### [PROMPT]
Every entry that follows should be output exactly, and every image in it left out.

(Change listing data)
┏━━

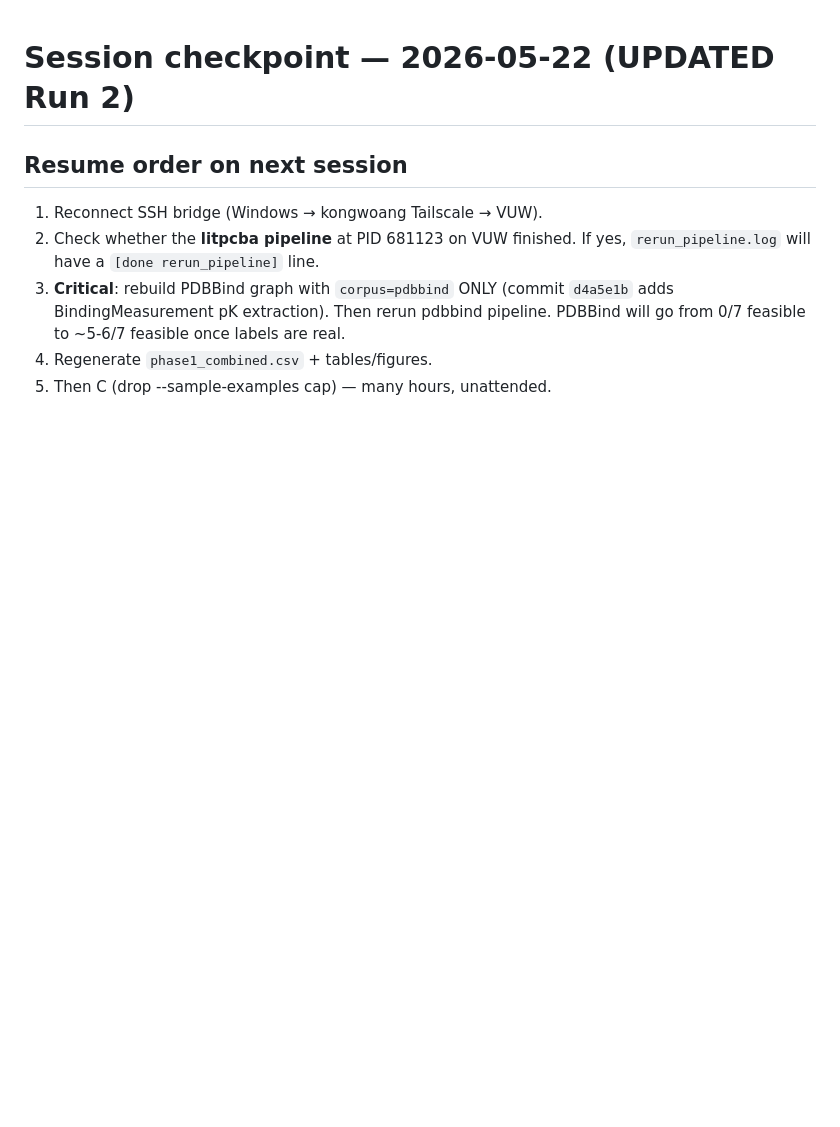
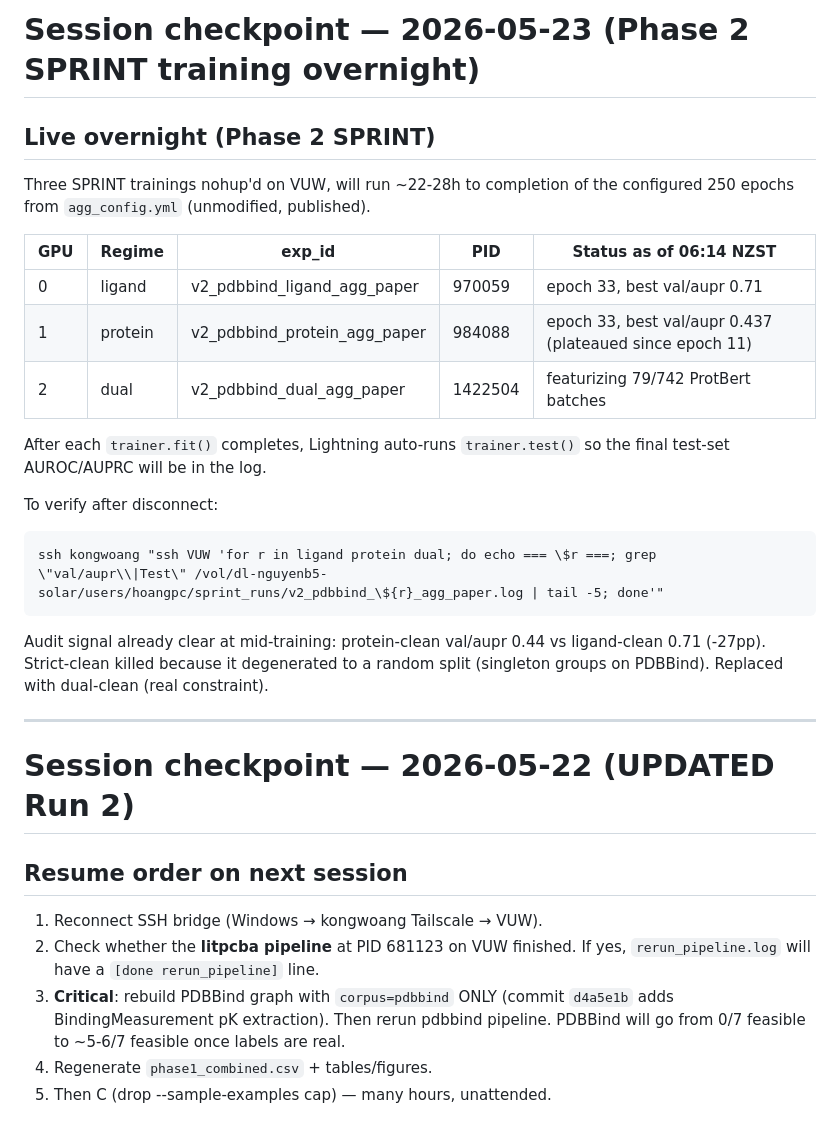
Before and after one commit to kongwoang/VS-LeakKG_v2, a Markdown page: CHECKPOINT.md, the part around the change. Drawn GitHub-style; blank space fills up the shorter version.

Commit message:
docs: checkpoint update - 3 SPRINT trainings running overnight on VUW
agg_config.yml (published, unmodified):
- GPU 0: v2_pdbbind_ligand  (epoch 33, val/aupr 0.71)
- GPU 1: v2_pdbbind_protein (epoch 33, val/aupr 0.437 plateaued)
- GPU 2: v2_pdbbind_dual    (featurizing ProtBert)

ETA ~22-28h. nohup'd, log files in /vol/.../sprint_runs/.

````diff
--- a/CHECKPOINT.md
+++ b/CHECKPOINT.md
@@ -1,3 +1,31 @@
+# Session checkpoint — 2026-05-23 (Phase 2 SPRINT training overnight)
+
+## Live overnight (Phase 2 SPRINT)
+
+Three SPRINT trainings nohup'd on VUW, will run ~22-28h to completion of
+the configured 250 epochs from `agg_config.yml` (unmodified, published).
+
+| GPU | Regime | exp_id | PID | Status as of 06:14 NZST |
+|-----|--------|--------|-----|--------------------------|
+| 0 | ligand | v2_pdbbind_ligand_agg_paper | 970059 | epoch 33, best val/aupr 0.71 |
+| 1 | protein | v2_pdbbind_protein_agg_paper | 984088 | epoch 33, best val/aupr 0.437 (plateaued since epoch 11) |
+| 2 | dual | v2_pdbbind_dual_agg_paper | 1422504 | featurizing 79/742 ProtBert batches |
+
+After each `trainer.fit()` completes, Lightning auto-runs `trainer.test()` so
+the final test-set AUROC/AUPRC will be in the log.
+
+To verify after disconnect:
+```
+ssh kongwoang "ssh VUW 'for r in ligand protein dual; do echo === \$r ===; grep \"val/aupr\\|Test\" /vol/dl-nguyenb5-solar/users/hoangpc/sprint_runs/v2_pdbbind_\${r}_agg_paper.log | tail -5; done'"
+```
+
+Audit signal already clear at mid-training: protein-clean val/aupr 0.44 vs
+ligand-clean 0.71 (-27pp). Strict-clean killed because it degenerated to
+a random split (singleton groups on PDBBind). Replaced with dual-clean
+(real constraint).
+
+---
+
 # Session checkpoint — 2026-05-22 (UPDATED Run 2)
 
 ## Resume order on next session
````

┗━━

### [SOLUTION]
Before and after one commit to kongwoang/VS-LeakKG_v2, a Markdown page: CHECKPOINT.md, the part around the change. Drawn GitHub-style; blank space fills up the shorter version.

Commit message:
docs: checkpoint update - 3 SPRINT trainings running overnight on VUW
agg_config.yml (published, unmodified):
- GPU 0: v2_pdbbind_ligand  (epoch 33, val/aupr 0.71)
- GPU 1: v2_pdbbind_protein (epoch 33, val/aupr 0.437 plateaued)
- GPU 2: v2_pdbbind_dual    (featurizing ProtBert)

ETA ~22-28h. nohup'd, log files in /vol/.../sprint_runs/.

````diff
--- a/CHECKPOINT.md
+++ b/CHECKPOINT.md
@@ -1,3 +1,31 @@
+# Session checkpoint — 2026-05-23 (Phase 2 SPRINT training overnight)
+
+## Live overnight (Phase 2 SPRINT)
+
+Three SPRINT trainings nohup'd on VUW, will run ~22-28h to completion of
+the configured 250 epochs from `agg_config.yml` (unmodified, published).
+
+| GPU | Regime | exp_id | PID | Status as of 06:14 NZST |
+|-----|--------|--------|-----|--------------------------|
+| 0 | ligand | v2_pdbbind_ligand_agg_paper | 970059 | epoch 33, best val/aupr 0.71 |
+| 1 | protein | v2_pdbbind_protein_agg_paper | 984088 | epoch 33, best val/aupr 0.437 (plateaued since epoch 11) |
+| 2 | dual | v2_pdbbind_dual_agg_paper | 1422504 | featurizing 79/742 ProtBert batches |
+
+After each `trainer.fit()` completes, Lightning auto-runs `trainer.test()` so
+the final test-set AUROC/AUPRC will be in the log.
+
+To verify after disconnect:
+```
+ssh kongwoang "ssh VUW 'for r in ligand protein dual; do echo === \$r ===; grep \"val/aupr\\|Test\" /vol/dl-nguyenb5-solar/users/hoangpc/sprint_runs/v2_pdbbind_\${r}_agg_paper.log | tail -5; done'"
+```
+
+Audit signal already clear at mid-training: protein-clean val/aupr 0.44 vs
+ligand-clean 0.71 (-27pp). Strict-clean killed because it degenerated to
+a random split (singleton groups on PDBBind). Replaced with dual-clean
+(real constraint).
+
+---
+
 # Session checkpoint — 2026-05-22 (UPDATED Run 2)
 
 ## Resume order on next session
````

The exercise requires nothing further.